[Edit tracking data]
────────────────────────────────────────

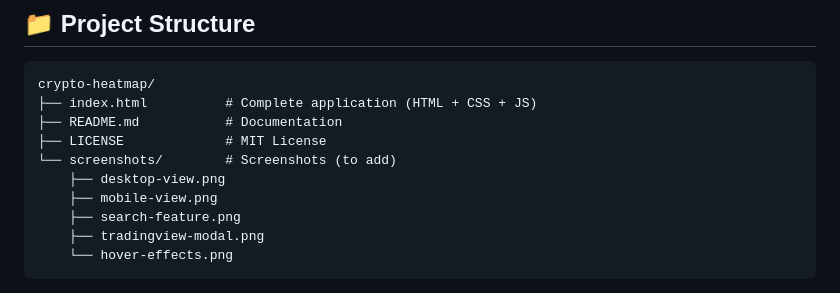
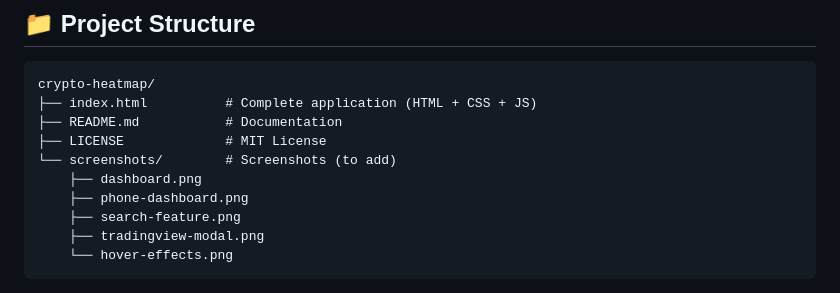
Before and after one commit to youtsuhodev/Heatmap-Dashboard, a Markdown page: README.md, the part around the change. Rendered like a GitHub page.

```diff
--- a/README.md
+++ b/README.md
@@ -132,8 +132,8 @@ crypto-heatmap/
 ├── README.md           # Documentation
 ├── LICENSE             # MIT License
 └── screenshots/        # Screenshots (to add)
-    ├── desktop-view.png
-    ├── mobile-view.png
+    ├── dashboard.png
+    ├── phone-dashboard.png
     ├── search-feature.png
     ├── tradingview-modal.png
     └── hover-effects.png
```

────────────────────────────────────────

TASK OBJECTIVE -> Reading through the records above, report each line in which the string "README" is found.

ANSWER TO THE EXERCISE ->
Before and after one commit to youtsuhodev/Heatmap-Dashboard, a Markdown page: README.md, the part around the change. Rendered like a GitHub page.
--- a/README.md
+++ b/README.md
 ├── README.md           # Documentation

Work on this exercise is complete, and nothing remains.